Two projects specifically targeted the country’s energy dilemmas and the students came up with innovative small changes that could result in huge improvements for electricity suppliers as well as consumers.


 Investigation into the use of a medium voltage power cable as a data communications channel by Gregory Arendse and Vernon Avis

Fourth year Electrical Engineering students Arendse and Avis investigated the viability of a power line communication system implemented on medium voltage (MV) power cables found within electrical distribution grids. Arendse explains their system:

“I specialises in Information Engineering and Vernon in Electrical Engineering and with this project we were able to bring our two fields together. Our worked focussed on smart grids that can monitor power usage and Eskom’s assets without having to put in any additional infrastructure.”

“A lot of research has been done on low voltage PLC (Power Line Communication) cables but we looked at medium voltage cables – the lines that join your substations to the distribution points. Although it is further from the house, we wanted to see if it can be used as a backbone network to send data to the electricity supplier. And it worked – we could send data on a medium voltage cable.”

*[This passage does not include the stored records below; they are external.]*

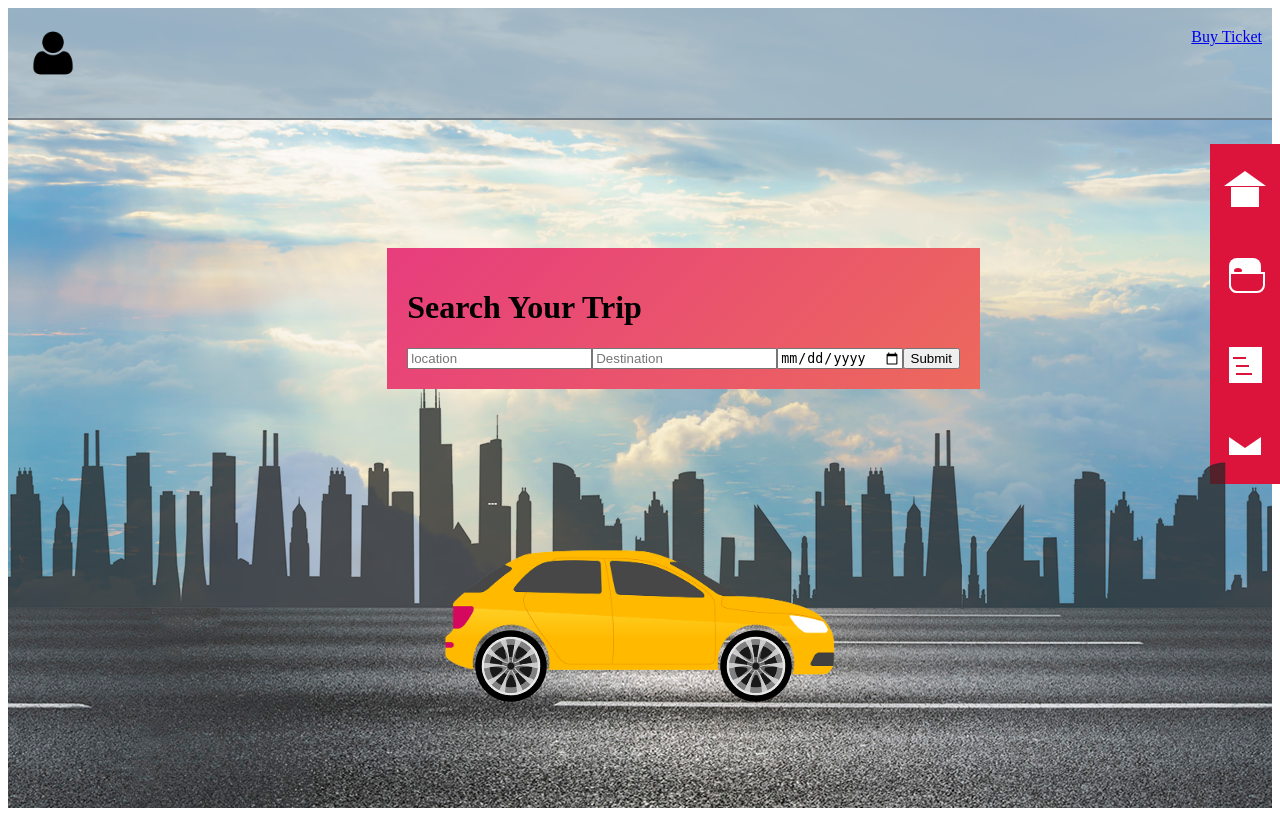
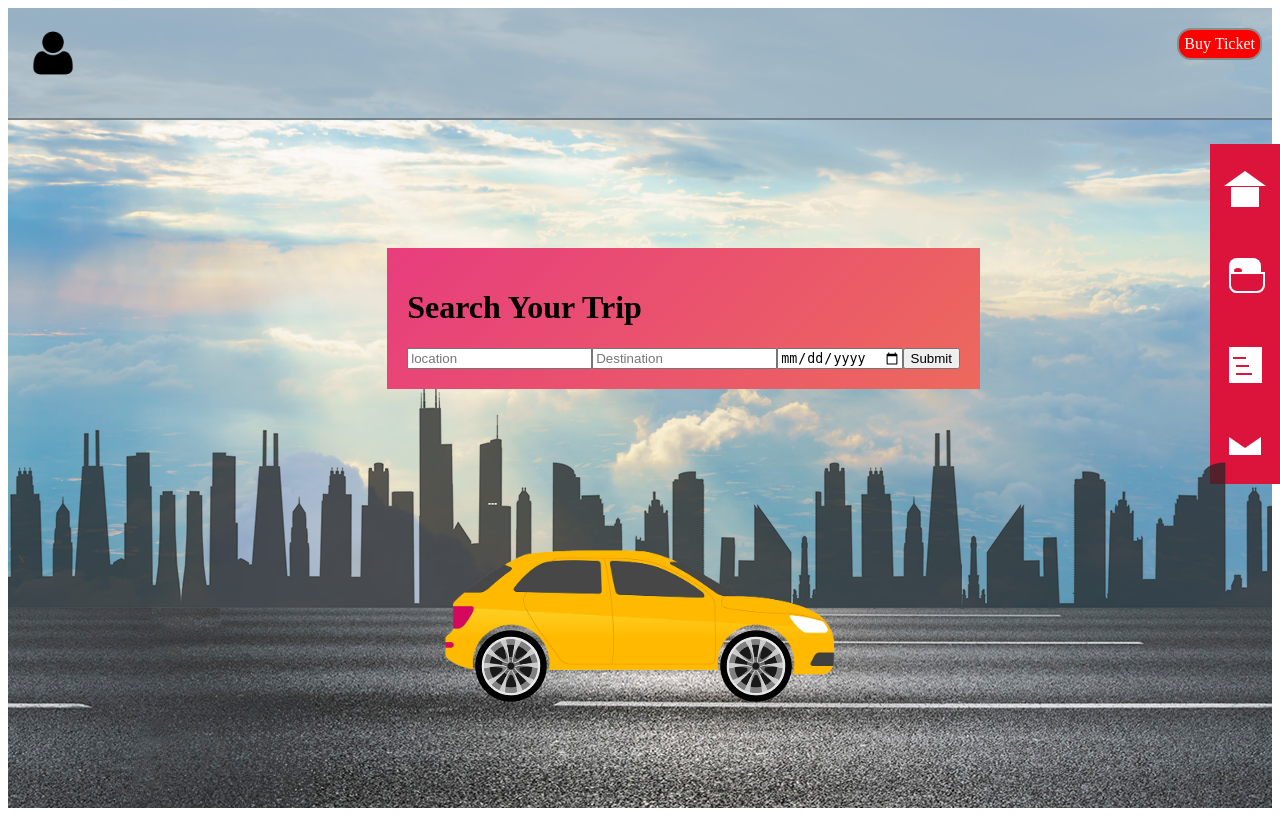
Before and after one commit to NSU-SU19CSE299S02/SU19CSE299S02G12NSU, a PHP site: page /home.php in a window 1280 px wide. Run offline with PHP 8.4, Linux system fonts and the light colour scheme; the visitor is signed in with stand-in values (Sample User, id 1); data that the repository does not hold is empty.

Commit message:
Issue #84 Styling mega buttons in  homepage
Adding Css to home page buy ticket buttons

```diff
--- a/Project Code/css/style.css
+++ b/Project Code/css/style.css
@@ -503,3 +503,17 @@ nav ul li div { position: relative; }
 	border-width: 0 16px 9px 16px;
 	border-color: transparent transparent white transparent;
 }
+
+
+
+.mega_button{
+    display: block;
+    background: red;
+    text-color: red;
+    color: white;
+    text-decoration: none;
+    padding: 5px;
+    border-radius: 14px;
+    font-family: -webkit-pictograph;
+    border: 2px solid #8b8b8b;
+}
--- a/Project Code/home.php
+++ b/Project Code/home.php
@@ -70,7 +70,15 @@ WHERE f.User_id ='$emailu' ";
 
 
 
-         <a href="#" class="mega_button">Buy Ticket</a>
+         <a href="#" class="mega_button" style="display: block;
+    background: red;
+    text-color: red;
+    color: white;
+    text-decoration: none;
+    padding: 5px;
+    border-radius: 14px;
+    font-family: -webkit-pictograph;
+    border: 2px solid #8b8b8b;">Buy Ticket</a>
             </div>
 
 
```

“There could be different applications of this system. For instance, Eskom metres in your house need to be manually monitored by Eskom workers who would come around to read your metre and take the data back to Eskom. In principle we could automate this process, put a metre in your house that could be read remotely from Eskom’s offices rather than through sending someone to your house. It is automated and could be read more often.”

“This can assist in more control in the accuracy of billing systems. But this is not the main purpose of our project. It is rather to have more control of the system to improve maintenance and lessen loadshedding.

“An electricity supplier such as Eskom will be able to see where in a city high amounts of electricity are being used, when a cable is being removed through cable theft or when there are other faults on the system. Because loadshedding occurs when, for instance, transformers get overloaded or damaged and needs to be repaired, this system will alert the electricity supplier who will then be able to put pre-emptive measures in place to avoid power cuts or loadshedding.”

“Our project is aimed at how we get the information from point A to point B through using the existing cables that are already in the ground, and saving the electricity supplier additional infrastructure costs.

“Research into this field is already being done, but we wanted to specifically see the response of 11kW XLPE power cables – used widely in South Africa – when we put data on the cable. The tests were conducted in a very theoretical closed-environment and more real-world testing is needed, and although we could not do all the tests we wanted to do, we found that we could send data across the cable.”


 Improved battery management for solar energy systems by Claude Simoes Permuy and David Edwards

Permuy and Edwards are fourth year Electrical Engineering students and took on the challenge of improving the lifespan of batteries in a string. Permuy explains their system:

“The world is relying more and more on renewable energy and batteries are a big part of it. In South Africa we have great solar and wind energy opportunities. This energy is stored on solar batteries connected together, but the differences in the batteries quickly cause unbalances in the system.

“No two batteries, even from the same factory, are identical. They all have slight differences. Inevitably, when the batteries are connected in a series, one of them will start to degrade. This unbalance is the result of under- or overcharging that in turn leads to degradation and a shorter battery life. The degradation is on the whole string and it results in less charge capacity and less energy.”

“We have developed a battery management system that measures the difference in the two batteries and turns on a DC-to-DC-convertor that charges each of the batteries separately. The microprocessor decides which flayback or mini charger it should automatically switch on to charge the batteries that need be charged at a specific time. It is a system that is beneficial to anyone who uses batteries in a string and the benefits include longer lasting batteries that save a lot of money in the end.”